This week I was handed the honor of writing my company’s monthly blog post on the Department of Health and Human Services Be Active Your Way Blog. I decided to write about health literacy month (that’s this month), and started thinking about ways to help people better understand nutrition information. Health literacy is often discussed in terms of medical diagnoses and clinical treatments, but I think it has relevance here too. I mean, if I discussed all that was wrong with the food label, I wouldn’t have any time to make my point. So I’ll just say that it is confusing to many Americans for a number of reasons, not least of which is the fact that it’s actually very difficult for a lot of people to quantify calorie information. That 200 calories always looks so innocent on the food label until you realize you just wasted 10% of your calorie budget on 12 tortilla chips.
The FDA is working on updating the food label, with new features such as realistic portion sizes (unless you think eating 1/3 of a candy bar at a time is realistic) and a new “added sugar” line, so consumers could see how much sugar occurs naturally in an item and how much is added to
get you addicted to that food improve the product for consumers. But those changes don’t make calories on a label any easier to understand in real world context.
But there may be some new hope. This week a study published in the American Journal of Public Health used placement of signs in West Baltimore corner stores with messaging like “Did you know that working off a bottle of soda or fruit juice takes about 50 minutes of running?” or “Did you know that working off a bottle of soda or fruit juice takes about five miles of walking?” to assess the impact of using exercise data on customer behavior. The signs worked, resulting in fewer purchases of soda or juice and more purchases of smaller portion sizes – meaning more people chose the 12 ounce can over the 20 ounce bottle. These findings corroborated other research (like here and here) demonstrating a similar effect. Brilliant! Help people understand the context of the food/beverage they are having by quantifying calories as the activity required to burn them off.

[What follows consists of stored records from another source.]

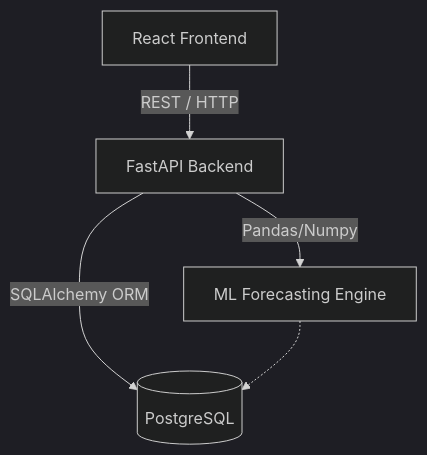
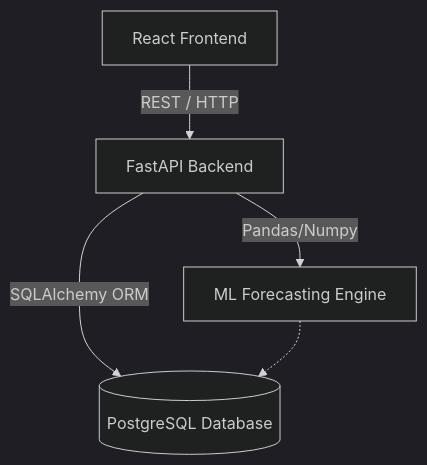
Before and after one commit to OmkarJayvantJadhav/RetailIQ: the first of 3 diagrams in README.md, drawn with Mermaid (dark theme). The commit also changed other lines of this file, not shown here.

````diff
--- a/README.md
+++ b/README.md
@@ -474,7 +62,7 @@
 ```mermaid
 graph TD
     Client[React Frontend] -->|REST / HTTP| API[FastAPI Backend]
-    API -->|SQLAlchemy ORM| DB[(PostgreSQL)]
+    API -->|SQLAlchemy ORM| DB[(PostgreSQL Database)]
     API -->|Pandas/Numpy| ML[ML Forecasting Engine]
     ML -.-> DB
 ```
````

So what would happen if all food labels included a line on exercise? Well, I’d like to think this bonus information would translate to more people understanding their food label. I’d like to think that would lead to a decline in the portion and amount of sugar sweetened beverage, fast food, sweets, and junk food Americans ate. I’d like to think it would help them choose fruit, jerky, or nuts over other less healthful options. Or that more people would visit their gyms more often, as they make the informed choice to enjoy a cupcake at lunch and pay for it with an afternoon WOD or run or whatever activity they enjoy.
I also see problems with this idea. Namely:
- It would cost companies a lot of money to change their labels, and time to research the new information (and the companies would fight back viciously).
- Your body needs calories – not everything needs to be “burned off” with exercise (your body will take care of some of that by simply functioning).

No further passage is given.